**Goal of the exercise**
Locate all lines in the data below that hold "README" and show them.

**Exercise materials**
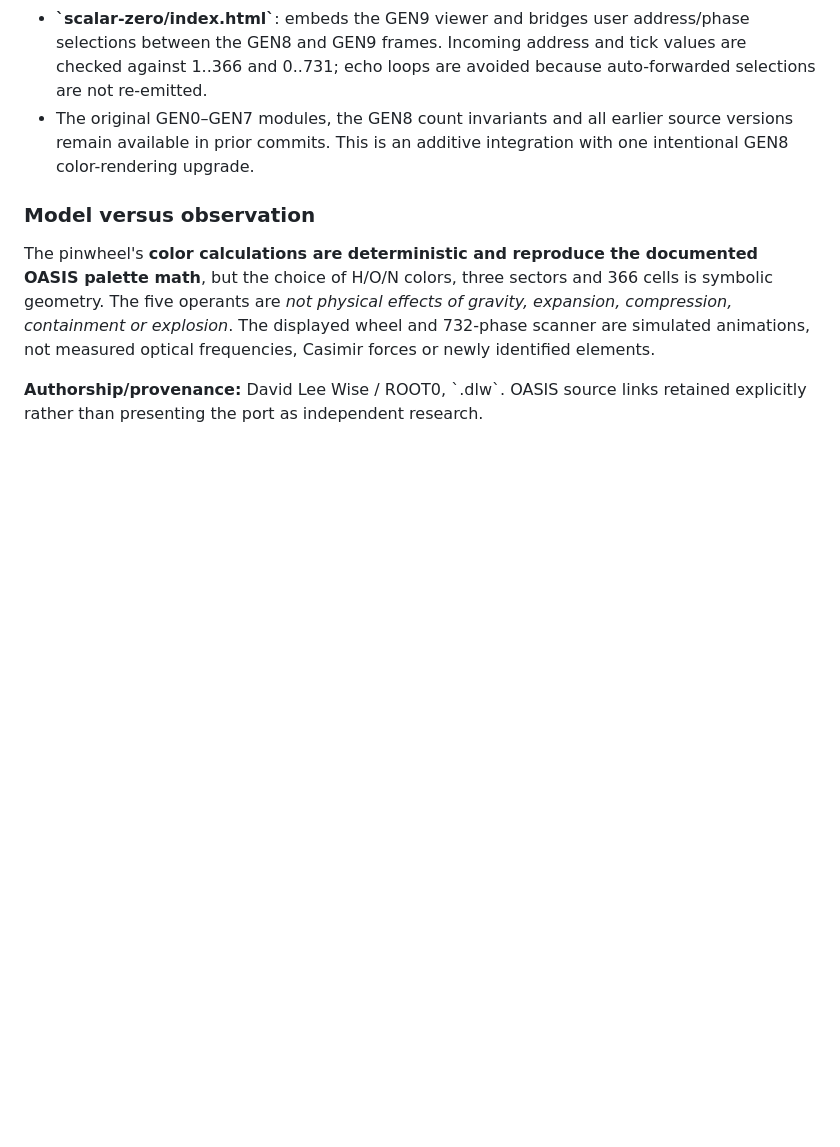
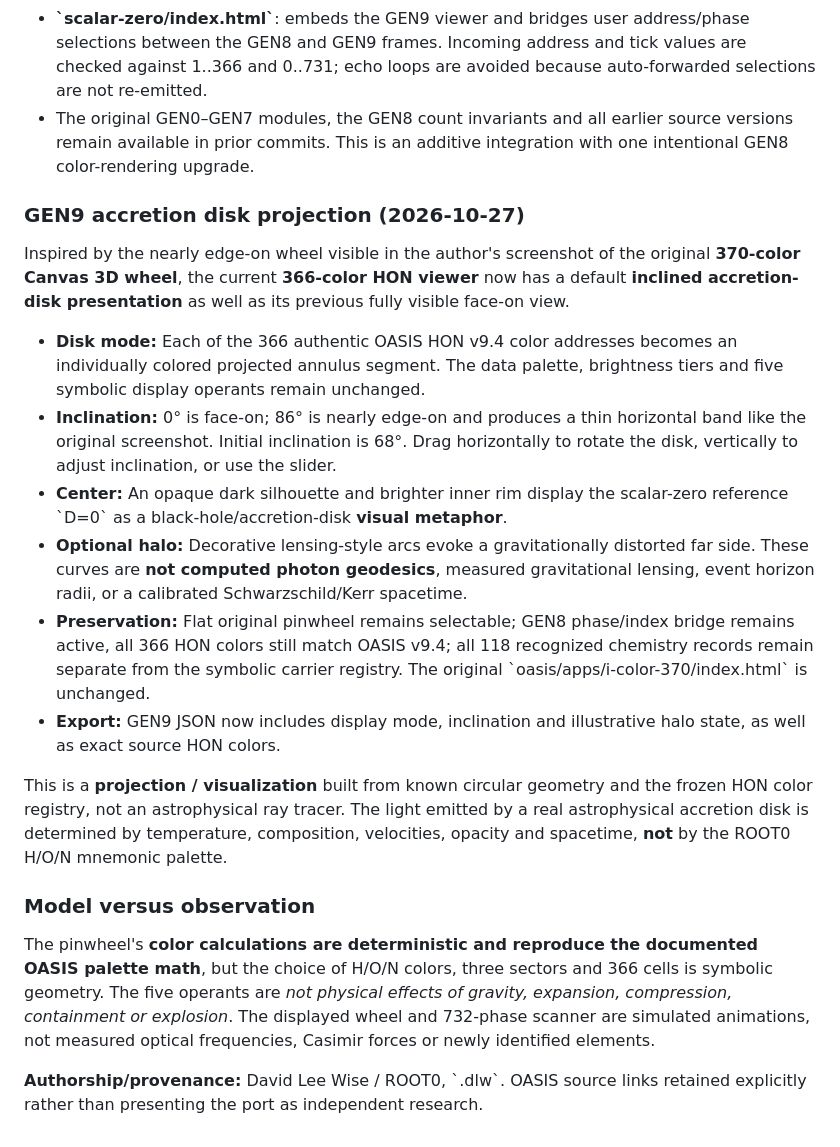
Before and after one commit to DavidWise01/photonic, a Markdown page: scalar-zero/README.md, the part around the change. Rendered like a GitHub page; blank space fills up the shorter version.

Commit message:
docs: GEN9 tilted accretion disk projection, source palette and physical boundary

```diff
--- a/scalar-zero/README.md
+++ b/scalar-zero/README.md
@@ -410,6 +410,19 @@ OASIS's v9.4 README also references an original \`MN_PRIME_366_EXPLORER.html\` w
 - **\`scalar-zero/index.html\`**: embeds the GEN9 viewer and bridges user address/phase selections between the GEN8 and GEN9 frames. Incoming address and tick values are checked against 1..366 and 0..731; echo loops are avoided because auto-forwarded selections are not re-emitted.
 - The original GEN0–GEN7 modules, the GEN8 count invariants and all earlier source versions remain available in prior commits. This is an additive integration with one intentional GEN8 color-rendering upgrade.
 
+### GEN9 accretion disk projection (2026-10-27)
+
+Inspired by the nearly edge-on wheel visible in the author's screenshot of the original **370-color Canvas 3D wheel**, the current **366-color HON viewer** now has a default **inclined accretion-disk presentation** as well as its previous fully visible face-on view.
+
+- **Disk mode:** Each of the 366 authentic OASIS HON v9.4 color addresses becomes an individually colored projected annulus segment. The data palette, brightness tiers and five symbolic display operants remain unchanged.
+- **Inclination:** 0° is face-on; 86° is nearly edge-on and produces a thin horizontal band like the original screenshot. Initial inclination is 68°. Drag horizontally to rotate the disk, vertically to adjust inclination, or use the slider.
+- **Center:** An opaque dark silhouette and brighter inner rim display the scalar-zero reference \`D=0\` as a black-hole/accretion-disk **visual metaphor**.
+- **Optional halo:** Decorative lensing-style arcs evoke a gravitationally distorted far side. These curves are **not computed photon geodesics**, measured gravitational lensing, event horizon radii, or a calibrated Schwarzschild/Kerr spacetime.
+- **Preservation:** Flat original pinwheel remains selectable; GEN8 phase/index bridge remains active, all 366 HON colors still match OASIS v9.4; all 118 recognized chemistry records remain separate from the symbolic carrier registry. The original \`oasis/apps/i-color-370/index.html\` is unchanged.
+- **Export:** GEN9 JSON now includes display mode, inclination and illustrative halo state, as well as exact source HON colors.
+
+This is a **projection / visualization** built from known circular geometry and the frozen HON color registry, not an astrophysical ray tracer. The light emitted by a real astrophysical accretion disk is determined by temperature, composition, velocities, opacity and spacetime, **not** by the ROOT0 H/O/N mnemonic palette.
+
 ### Model versus observation
 
 The pinwheel's **color calculations are deterministic and reproduce the documented OASIS palette math**, but the choice of H/O/N colors, three sectors and 366 cells is symbolic geometry. The five operants are *not physical effects of gravity, expansion, compression, containment or explosion*. The displayed wheel and 732-phase scanner are simulated animations, not measured optical frequencies, Casimir forces or newly identified elements.
```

**Output of the task**
Before and after one commit to DavidWise01/photonic, a Markdown page: scalar-zero/README.md, the part around the change. Rendered like a GitHub page; blank space fills up the shorter version.
--- a/scalar-zero/README.md
+++ b/scalar-zero/README.md
@@ -410,6 +410,19 @@ OASIS's v9.4 README also references an original \`MN_PRIME_366_EXPLORER.html\` w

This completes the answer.